Your statement that the racing industry would struggle, but survive, without punters, based on other countries' experiences, is a little naive. While in university, I completed my dissertation which was a study of the French horse racing industry. Yes, they had a very well regulated betting industry with independent bookmakers deemed illegal; however, up and down the country, it was French punters in cafes betting on a daily basis, using the pari-mutuel, whose money was making a very significant contribution to the industry, so in that regard, the punter was MORE important in these countries. However, they are now starting to open up the betting side in France as they can clearly see the financial benefits of having very healthy betting support.
Lastly, what are your thoughts on the emergence of the PR men for the bookmakers? Personally, I think it is outrageous that we can have a representative from a bookmaking firm (who only makes money when you lose money) going on radio, TV or other events and giving out betting advice and tips.
Sneer campaign doesn't add up
In Eamonn Sweeney's article about clichés of Irish sports reporting [Jan 2], entry number 49 was bizarre.
When Cristiano Ronaldo's popularity was at its peak three or four years ago, Mr Sweeney wrote an article in which he ridiculed RTE's soccer analysts and referred to them as 'dinosaurs' for suggesting that Ronaldo was not all he's cracked up to be.
Now he is suggesting that most people, presumably including himself, could see a long time ago that Ronaldo 'is a fraud who can't play football', as if it would be wrong to credit the RTE analysts for seeing it before everyone else. Is there any limit to the arrogance and smugness of this man? The condescending nature of his weekly column is an insult to the sports fans who read it, and even to some sportspeople he praises in it.
In relation to some of the other items on Sweeney's list, even if the article was somewhat tongue-in-cheek, I would suggest that, at the very least, when most sports journalists make comments they have the best intentions to offer honest insight and opinions. If he disagrees, Mr Sweeney should be capable of respecting a differing opinion to his own without resorting to sneering at them, even if he is fed up of hearing the same clichés over and over again.
Bertie pays his dues to the Blues
With reference to Eamonn Sweeney's article last week: 'No 30: Bertie Ahern is a fanatical fan of the Dubs. How else can you explain his willingness to make the long trek from Drumcondra to Croke Park at least three or four times a year.'

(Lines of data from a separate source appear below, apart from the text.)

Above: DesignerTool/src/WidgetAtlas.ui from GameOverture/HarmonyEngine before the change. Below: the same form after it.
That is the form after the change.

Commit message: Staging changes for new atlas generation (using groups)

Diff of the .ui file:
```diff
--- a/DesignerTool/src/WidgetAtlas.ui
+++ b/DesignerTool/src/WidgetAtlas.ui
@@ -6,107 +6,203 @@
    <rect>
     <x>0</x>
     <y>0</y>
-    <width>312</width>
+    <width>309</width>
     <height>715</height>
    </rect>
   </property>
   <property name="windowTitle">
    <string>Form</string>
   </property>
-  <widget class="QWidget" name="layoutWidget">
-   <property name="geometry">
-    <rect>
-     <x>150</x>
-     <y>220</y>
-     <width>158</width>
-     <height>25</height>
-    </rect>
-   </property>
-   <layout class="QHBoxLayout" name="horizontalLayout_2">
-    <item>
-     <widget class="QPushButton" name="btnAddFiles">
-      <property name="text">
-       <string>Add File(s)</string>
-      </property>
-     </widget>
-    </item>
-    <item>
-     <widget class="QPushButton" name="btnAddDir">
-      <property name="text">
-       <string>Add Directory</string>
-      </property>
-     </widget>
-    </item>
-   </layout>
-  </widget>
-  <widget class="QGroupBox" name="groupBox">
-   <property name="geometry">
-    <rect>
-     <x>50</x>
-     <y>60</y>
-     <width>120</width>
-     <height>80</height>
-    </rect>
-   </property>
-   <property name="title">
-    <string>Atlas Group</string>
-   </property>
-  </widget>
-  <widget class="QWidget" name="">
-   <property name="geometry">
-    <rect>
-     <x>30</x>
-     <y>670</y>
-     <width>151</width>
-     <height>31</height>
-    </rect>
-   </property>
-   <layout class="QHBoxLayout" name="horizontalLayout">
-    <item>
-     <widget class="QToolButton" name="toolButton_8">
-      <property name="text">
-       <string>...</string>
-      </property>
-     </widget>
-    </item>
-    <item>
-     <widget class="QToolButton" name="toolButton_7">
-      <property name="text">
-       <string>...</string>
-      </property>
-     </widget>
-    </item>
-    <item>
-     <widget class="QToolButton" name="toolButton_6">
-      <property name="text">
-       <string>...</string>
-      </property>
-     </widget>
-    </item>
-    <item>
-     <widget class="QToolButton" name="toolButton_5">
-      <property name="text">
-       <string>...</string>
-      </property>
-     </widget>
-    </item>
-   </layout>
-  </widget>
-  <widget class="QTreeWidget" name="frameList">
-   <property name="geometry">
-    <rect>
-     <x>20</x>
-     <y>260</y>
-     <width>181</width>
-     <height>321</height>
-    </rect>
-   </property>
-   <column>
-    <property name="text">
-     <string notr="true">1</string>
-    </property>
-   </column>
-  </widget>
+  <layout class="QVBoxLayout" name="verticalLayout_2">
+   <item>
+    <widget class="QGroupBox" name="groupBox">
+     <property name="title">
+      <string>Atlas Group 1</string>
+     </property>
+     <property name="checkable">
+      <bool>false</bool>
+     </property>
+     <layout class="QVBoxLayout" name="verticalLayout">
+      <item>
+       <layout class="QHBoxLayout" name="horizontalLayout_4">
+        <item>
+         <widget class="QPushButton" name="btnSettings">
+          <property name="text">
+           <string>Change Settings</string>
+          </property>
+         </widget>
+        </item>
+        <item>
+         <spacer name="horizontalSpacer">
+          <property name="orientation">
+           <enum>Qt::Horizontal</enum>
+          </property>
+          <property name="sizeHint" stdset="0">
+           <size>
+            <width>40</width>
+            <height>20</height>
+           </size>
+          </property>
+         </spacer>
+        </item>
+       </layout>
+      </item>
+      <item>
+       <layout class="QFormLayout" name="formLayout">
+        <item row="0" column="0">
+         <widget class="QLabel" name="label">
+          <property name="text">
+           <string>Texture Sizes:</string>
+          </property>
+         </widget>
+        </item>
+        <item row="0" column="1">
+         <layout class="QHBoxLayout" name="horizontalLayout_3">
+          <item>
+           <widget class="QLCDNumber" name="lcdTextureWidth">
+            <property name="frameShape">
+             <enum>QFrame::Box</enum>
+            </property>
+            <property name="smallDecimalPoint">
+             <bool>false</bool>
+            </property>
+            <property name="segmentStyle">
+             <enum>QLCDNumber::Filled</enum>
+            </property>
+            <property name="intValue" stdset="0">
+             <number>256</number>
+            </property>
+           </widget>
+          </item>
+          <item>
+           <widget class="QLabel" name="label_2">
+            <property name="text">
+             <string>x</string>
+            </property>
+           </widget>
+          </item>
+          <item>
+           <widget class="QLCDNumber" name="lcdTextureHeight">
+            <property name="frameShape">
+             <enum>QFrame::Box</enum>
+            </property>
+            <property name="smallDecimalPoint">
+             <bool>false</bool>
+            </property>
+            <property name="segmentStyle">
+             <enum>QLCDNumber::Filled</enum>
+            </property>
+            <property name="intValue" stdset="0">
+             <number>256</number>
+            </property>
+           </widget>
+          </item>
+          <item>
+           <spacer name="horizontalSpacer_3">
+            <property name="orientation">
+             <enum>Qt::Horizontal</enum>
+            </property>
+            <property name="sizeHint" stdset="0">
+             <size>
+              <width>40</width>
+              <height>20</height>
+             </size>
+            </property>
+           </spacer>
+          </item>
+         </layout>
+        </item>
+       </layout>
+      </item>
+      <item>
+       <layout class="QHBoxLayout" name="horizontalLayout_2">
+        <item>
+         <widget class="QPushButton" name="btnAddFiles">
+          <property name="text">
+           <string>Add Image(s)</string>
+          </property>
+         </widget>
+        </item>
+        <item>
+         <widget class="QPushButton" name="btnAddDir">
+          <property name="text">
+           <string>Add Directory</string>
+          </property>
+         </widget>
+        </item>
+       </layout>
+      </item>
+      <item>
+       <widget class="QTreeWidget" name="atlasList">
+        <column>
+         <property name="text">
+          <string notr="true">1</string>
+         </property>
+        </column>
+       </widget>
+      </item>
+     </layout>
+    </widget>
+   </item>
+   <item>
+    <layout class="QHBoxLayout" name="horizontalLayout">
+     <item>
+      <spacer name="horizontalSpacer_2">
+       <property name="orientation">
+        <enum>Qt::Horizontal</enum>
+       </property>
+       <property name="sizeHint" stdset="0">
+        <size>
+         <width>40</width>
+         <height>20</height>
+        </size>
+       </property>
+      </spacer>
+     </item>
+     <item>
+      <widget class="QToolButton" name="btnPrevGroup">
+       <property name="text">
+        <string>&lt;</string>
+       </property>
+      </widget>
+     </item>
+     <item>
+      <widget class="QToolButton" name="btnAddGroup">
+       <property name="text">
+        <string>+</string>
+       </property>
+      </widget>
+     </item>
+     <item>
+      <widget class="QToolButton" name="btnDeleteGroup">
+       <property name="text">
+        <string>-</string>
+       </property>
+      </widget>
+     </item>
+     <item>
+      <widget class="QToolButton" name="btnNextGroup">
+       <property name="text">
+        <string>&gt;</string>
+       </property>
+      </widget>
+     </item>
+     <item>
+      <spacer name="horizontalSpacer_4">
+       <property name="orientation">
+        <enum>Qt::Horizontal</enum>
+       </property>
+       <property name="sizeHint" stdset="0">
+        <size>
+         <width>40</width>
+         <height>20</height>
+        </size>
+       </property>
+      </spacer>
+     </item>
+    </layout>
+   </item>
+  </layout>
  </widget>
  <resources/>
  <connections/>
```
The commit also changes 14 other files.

I don't like Bertie but he was at the Blue Stars games in Blanchardstown on New Year's Day and his face is regularly seen at Parnell Park for O'Byrne Cup and National League games.
Sunday Indo Sport